→ Directions for this task: Using the data below, copy each line that includes the word "margin".

(Dataset items)
---+---
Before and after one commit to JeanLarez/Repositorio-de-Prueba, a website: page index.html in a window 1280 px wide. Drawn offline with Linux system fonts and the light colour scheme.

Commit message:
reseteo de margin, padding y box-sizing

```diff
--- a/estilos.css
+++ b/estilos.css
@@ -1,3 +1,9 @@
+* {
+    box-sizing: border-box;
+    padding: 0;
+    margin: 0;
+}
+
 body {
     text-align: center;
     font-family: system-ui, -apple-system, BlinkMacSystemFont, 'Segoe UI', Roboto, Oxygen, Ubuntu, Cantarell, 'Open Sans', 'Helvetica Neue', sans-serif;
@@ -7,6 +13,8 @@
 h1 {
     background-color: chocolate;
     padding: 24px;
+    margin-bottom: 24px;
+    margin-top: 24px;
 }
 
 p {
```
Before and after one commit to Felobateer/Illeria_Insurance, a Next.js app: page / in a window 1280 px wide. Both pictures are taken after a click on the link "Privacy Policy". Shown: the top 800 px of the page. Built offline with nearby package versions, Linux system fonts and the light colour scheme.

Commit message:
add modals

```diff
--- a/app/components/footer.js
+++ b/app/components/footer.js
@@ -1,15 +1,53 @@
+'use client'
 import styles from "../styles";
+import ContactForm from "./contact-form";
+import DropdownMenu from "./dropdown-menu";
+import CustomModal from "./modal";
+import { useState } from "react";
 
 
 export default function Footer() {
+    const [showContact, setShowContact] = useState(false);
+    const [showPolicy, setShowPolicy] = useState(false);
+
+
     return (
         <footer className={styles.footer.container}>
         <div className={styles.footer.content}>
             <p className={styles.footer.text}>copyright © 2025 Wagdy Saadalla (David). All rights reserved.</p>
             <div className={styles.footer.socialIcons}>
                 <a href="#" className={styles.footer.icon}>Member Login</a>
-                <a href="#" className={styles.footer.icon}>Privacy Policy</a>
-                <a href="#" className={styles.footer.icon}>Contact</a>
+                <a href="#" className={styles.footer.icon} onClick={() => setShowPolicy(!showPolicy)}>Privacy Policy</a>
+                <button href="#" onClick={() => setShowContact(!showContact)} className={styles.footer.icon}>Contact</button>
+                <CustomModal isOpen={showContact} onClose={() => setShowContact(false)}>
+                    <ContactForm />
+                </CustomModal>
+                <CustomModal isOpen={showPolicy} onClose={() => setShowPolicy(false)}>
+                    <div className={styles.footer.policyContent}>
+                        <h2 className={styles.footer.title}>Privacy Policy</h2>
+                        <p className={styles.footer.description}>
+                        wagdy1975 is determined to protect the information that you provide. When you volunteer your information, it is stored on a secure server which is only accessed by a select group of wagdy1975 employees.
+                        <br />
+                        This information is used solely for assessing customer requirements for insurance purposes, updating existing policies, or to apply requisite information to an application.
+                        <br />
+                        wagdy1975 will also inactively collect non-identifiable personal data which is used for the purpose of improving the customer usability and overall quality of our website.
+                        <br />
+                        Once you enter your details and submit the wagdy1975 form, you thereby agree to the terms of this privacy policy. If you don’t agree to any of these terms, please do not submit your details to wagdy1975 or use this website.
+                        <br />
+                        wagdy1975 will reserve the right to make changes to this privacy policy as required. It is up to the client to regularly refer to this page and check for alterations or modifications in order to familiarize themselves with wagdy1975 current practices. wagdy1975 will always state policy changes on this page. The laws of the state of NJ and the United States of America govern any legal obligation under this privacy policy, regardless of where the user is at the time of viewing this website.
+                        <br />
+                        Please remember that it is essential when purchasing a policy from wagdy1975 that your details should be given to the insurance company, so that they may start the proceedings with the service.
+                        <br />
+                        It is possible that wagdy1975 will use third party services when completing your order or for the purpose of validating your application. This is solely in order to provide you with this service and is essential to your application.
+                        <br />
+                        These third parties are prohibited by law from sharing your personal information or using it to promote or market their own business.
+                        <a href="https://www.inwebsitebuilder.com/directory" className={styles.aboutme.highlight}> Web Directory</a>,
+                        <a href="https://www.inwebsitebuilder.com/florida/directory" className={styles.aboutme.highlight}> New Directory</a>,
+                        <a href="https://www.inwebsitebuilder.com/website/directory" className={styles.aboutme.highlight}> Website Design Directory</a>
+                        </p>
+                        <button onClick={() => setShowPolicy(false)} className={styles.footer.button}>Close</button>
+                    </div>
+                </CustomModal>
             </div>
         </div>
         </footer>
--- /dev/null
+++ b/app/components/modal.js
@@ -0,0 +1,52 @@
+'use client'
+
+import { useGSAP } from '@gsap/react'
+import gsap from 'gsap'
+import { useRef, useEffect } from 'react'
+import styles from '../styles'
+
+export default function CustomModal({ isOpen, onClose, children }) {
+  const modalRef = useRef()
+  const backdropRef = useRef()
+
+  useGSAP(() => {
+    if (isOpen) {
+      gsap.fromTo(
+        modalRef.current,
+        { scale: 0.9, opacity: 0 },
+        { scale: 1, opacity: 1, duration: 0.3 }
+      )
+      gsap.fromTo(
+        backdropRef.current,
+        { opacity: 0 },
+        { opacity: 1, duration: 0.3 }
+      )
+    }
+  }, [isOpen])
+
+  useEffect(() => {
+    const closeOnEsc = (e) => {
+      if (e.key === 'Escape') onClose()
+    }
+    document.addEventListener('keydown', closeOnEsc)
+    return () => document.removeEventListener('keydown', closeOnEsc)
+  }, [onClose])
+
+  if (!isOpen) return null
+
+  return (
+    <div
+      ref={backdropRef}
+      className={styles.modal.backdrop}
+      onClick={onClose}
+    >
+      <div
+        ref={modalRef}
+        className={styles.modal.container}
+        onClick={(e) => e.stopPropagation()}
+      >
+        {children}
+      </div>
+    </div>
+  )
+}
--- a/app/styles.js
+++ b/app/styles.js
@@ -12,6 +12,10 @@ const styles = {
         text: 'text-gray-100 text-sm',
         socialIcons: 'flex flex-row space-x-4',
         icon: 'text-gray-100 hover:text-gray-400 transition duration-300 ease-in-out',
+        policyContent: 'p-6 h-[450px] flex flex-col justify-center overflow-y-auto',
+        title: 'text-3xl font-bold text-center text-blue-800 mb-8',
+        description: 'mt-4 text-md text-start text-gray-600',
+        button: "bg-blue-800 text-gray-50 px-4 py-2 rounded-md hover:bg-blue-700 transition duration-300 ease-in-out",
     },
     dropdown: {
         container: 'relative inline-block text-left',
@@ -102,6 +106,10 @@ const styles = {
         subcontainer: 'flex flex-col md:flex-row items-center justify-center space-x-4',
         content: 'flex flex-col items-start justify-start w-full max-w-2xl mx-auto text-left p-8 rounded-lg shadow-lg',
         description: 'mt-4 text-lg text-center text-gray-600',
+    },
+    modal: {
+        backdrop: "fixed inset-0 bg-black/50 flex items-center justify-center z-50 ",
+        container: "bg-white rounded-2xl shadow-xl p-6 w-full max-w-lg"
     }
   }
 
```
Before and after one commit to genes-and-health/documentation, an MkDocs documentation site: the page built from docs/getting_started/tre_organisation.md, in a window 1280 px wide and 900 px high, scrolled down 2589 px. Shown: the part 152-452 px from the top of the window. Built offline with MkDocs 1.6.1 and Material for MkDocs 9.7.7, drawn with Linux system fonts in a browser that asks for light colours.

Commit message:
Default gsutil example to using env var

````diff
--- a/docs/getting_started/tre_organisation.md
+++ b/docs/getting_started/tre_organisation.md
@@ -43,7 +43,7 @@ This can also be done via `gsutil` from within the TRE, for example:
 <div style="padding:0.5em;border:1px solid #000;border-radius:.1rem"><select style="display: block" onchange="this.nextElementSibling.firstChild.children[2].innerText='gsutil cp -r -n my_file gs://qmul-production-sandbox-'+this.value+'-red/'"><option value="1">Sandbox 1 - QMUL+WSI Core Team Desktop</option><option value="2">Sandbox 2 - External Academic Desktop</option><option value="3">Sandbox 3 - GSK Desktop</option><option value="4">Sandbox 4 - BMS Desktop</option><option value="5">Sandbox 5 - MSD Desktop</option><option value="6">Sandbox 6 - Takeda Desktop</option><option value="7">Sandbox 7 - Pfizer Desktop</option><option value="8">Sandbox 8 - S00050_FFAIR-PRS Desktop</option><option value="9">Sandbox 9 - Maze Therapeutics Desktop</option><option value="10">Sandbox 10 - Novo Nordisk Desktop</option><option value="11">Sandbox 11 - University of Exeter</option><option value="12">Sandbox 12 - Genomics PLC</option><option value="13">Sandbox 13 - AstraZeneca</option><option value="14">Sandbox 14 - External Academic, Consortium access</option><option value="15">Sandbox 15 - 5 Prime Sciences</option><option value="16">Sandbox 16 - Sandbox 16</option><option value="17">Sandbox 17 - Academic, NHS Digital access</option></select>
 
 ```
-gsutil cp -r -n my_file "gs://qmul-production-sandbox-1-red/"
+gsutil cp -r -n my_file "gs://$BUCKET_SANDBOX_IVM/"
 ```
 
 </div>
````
---+---
→ Response to this task:
reseteo de margin, padding y box-sizing
+    margin: 0;
+    margin-bottom: 24px;
+    margin-top: 24px;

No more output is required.